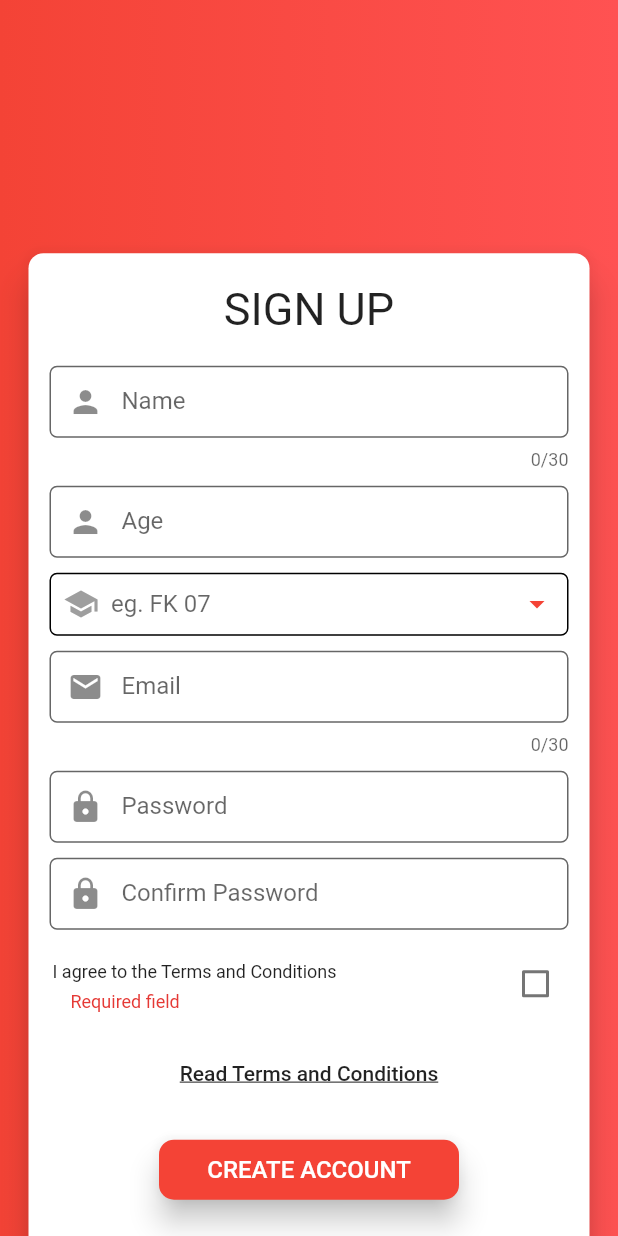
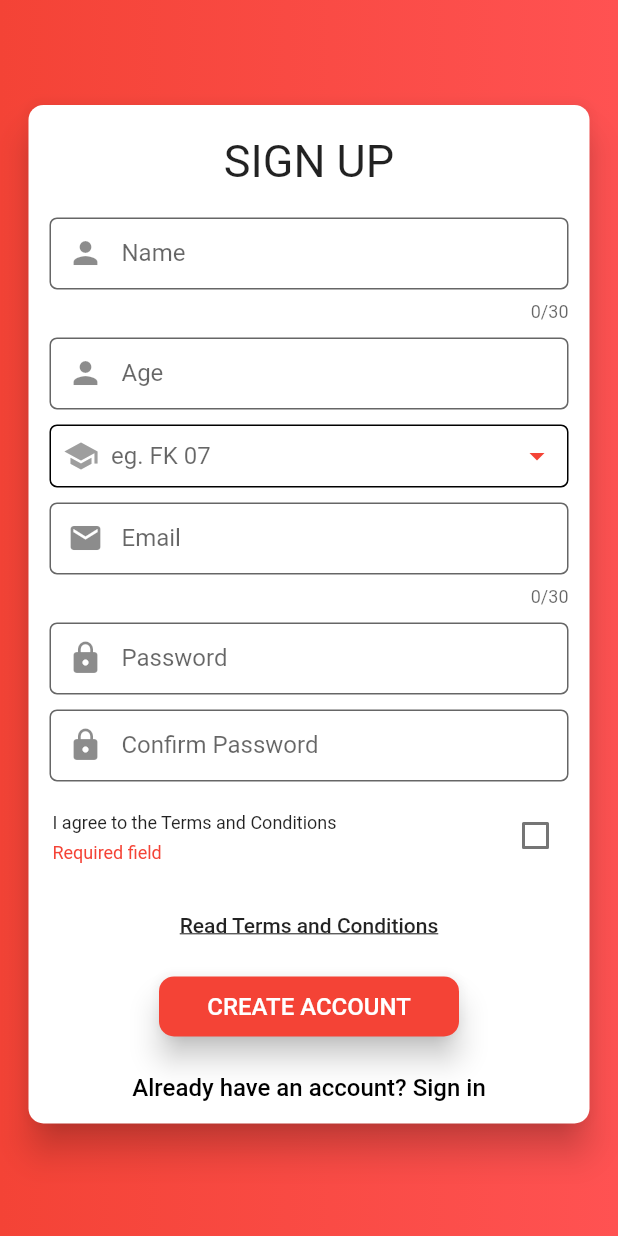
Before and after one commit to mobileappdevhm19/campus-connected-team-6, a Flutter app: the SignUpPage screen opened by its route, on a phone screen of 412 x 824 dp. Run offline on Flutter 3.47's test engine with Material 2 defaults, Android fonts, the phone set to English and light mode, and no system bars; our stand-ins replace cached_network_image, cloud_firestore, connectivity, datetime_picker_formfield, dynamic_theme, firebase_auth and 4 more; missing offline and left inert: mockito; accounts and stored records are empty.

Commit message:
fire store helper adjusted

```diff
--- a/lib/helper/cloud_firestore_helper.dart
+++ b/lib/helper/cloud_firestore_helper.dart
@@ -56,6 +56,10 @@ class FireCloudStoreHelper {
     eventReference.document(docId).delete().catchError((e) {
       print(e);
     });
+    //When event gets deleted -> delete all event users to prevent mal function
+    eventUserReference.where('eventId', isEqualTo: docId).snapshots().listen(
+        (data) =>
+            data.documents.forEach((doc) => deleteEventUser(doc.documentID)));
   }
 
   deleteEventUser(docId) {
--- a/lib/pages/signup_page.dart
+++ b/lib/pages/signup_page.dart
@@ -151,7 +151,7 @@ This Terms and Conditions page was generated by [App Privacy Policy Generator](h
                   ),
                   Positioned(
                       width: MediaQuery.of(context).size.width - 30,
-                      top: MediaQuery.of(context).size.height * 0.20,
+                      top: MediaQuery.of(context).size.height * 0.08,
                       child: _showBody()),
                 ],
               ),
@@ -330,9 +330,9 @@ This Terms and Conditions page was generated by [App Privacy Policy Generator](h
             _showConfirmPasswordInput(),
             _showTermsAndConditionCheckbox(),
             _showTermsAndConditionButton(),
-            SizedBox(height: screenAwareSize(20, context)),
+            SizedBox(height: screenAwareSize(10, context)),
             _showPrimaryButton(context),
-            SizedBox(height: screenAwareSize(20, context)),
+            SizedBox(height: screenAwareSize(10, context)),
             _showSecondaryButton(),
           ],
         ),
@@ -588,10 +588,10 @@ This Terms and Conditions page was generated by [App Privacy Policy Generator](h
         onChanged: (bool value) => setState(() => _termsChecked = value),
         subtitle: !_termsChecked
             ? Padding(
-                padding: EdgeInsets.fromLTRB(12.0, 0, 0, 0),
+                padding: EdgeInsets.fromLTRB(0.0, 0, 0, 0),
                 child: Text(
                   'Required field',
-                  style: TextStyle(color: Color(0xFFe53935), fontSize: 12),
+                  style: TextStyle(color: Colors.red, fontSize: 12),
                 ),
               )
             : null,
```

************

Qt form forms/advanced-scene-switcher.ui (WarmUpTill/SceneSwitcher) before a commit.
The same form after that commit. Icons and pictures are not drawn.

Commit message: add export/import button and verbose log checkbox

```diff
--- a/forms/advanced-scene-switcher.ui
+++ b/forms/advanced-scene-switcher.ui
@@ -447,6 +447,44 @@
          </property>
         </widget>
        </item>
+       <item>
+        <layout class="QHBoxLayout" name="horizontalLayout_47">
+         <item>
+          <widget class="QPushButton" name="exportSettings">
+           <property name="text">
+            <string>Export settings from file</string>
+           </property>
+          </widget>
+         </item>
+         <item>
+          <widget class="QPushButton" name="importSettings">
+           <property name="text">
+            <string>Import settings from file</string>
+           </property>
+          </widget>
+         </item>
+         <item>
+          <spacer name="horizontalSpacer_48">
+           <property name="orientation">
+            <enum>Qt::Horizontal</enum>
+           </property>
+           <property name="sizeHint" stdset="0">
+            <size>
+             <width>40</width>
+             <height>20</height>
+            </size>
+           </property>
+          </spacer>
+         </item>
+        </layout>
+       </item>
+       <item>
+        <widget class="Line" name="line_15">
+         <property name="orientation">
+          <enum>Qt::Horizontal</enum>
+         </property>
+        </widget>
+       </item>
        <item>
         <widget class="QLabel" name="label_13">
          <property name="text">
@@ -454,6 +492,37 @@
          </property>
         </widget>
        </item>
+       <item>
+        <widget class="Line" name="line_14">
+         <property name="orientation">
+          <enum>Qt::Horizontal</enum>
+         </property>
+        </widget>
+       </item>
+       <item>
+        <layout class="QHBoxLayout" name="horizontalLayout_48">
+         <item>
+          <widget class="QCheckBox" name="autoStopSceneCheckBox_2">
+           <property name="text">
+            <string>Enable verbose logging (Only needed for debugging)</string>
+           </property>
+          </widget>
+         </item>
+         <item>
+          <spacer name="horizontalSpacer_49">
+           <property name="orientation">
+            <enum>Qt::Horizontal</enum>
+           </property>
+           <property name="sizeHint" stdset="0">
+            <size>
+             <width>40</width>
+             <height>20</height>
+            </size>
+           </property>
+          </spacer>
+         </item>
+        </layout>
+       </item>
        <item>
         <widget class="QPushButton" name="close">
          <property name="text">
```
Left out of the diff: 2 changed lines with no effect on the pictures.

************

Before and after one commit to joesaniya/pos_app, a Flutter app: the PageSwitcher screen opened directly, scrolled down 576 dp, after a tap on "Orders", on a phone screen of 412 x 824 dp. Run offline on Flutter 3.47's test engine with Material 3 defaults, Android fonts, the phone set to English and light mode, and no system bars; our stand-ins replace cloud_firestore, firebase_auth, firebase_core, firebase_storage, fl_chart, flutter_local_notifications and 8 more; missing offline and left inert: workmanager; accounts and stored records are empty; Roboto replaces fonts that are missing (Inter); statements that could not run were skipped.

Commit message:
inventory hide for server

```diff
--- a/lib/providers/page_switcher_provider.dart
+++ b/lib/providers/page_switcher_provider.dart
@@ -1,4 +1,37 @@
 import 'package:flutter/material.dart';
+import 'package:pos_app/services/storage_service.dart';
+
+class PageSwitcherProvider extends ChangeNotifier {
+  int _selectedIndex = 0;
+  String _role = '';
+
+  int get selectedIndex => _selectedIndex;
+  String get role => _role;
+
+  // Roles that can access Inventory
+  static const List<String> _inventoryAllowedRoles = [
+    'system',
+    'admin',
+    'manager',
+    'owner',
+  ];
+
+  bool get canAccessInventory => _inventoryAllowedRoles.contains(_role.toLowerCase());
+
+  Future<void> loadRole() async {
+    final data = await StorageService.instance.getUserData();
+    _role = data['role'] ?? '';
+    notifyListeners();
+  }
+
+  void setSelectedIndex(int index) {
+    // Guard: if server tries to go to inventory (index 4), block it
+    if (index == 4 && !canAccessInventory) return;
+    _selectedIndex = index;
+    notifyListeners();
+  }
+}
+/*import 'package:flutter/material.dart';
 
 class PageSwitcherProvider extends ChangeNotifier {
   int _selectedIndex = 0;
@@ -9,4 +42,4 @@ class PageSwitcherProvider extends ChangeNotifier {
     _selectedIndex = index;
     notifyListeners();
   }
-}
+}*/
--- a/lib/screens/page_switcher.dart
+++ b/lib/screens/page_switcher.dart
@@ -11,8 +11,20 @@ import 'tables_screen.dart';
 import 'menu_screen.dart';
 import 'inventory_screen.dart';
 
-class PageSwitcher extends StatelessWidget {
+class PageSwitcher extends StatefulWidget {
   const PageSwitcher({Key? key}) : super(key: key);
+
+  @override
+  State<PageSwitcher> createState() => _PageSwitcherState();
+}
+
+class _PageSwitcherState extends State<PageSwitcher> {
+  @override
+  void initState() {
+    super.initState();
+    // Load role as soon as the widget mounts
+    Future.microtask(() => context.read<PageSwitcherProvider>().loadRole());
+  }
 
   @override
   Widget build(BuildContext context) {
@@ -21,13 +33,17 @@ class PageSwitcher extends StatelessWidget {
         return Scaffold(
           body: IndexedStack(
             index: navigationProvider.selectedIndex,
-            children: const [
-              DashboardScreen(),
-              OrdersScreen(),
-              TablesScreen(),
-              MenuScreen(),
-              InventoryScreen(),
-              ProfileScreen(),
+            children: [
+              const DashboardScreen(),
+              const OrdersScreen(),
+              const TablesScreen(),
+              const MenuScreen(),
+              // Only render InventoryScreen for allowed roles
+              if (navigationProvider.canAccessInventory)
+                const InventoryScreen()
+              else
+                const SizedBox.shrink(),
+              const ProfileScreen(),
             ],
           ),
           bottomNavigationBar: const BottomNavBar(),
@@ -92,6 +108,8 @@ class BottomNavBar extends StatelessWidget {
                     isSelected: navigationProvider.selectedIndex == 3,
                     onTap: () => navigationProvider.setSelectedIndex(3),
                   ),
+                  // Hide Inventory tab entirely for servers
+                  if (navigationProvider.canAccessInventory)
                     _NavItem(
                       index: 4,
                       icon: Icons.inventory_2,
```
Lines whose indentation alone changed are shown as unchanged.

************

Return every line of the entries above that the string "canAccessInventory" appears in.

RESULT OF THIS EXERCISE:
+  bool get canAccessInventory => _inventoryAllowedRoles.contains(_role.toLowerCase());
+    if (index == 4 && !canAccessInventory) return;
+              if (navigationProvider.canAccessInventory)
+                  if (navigationProvider.canAccessInventory)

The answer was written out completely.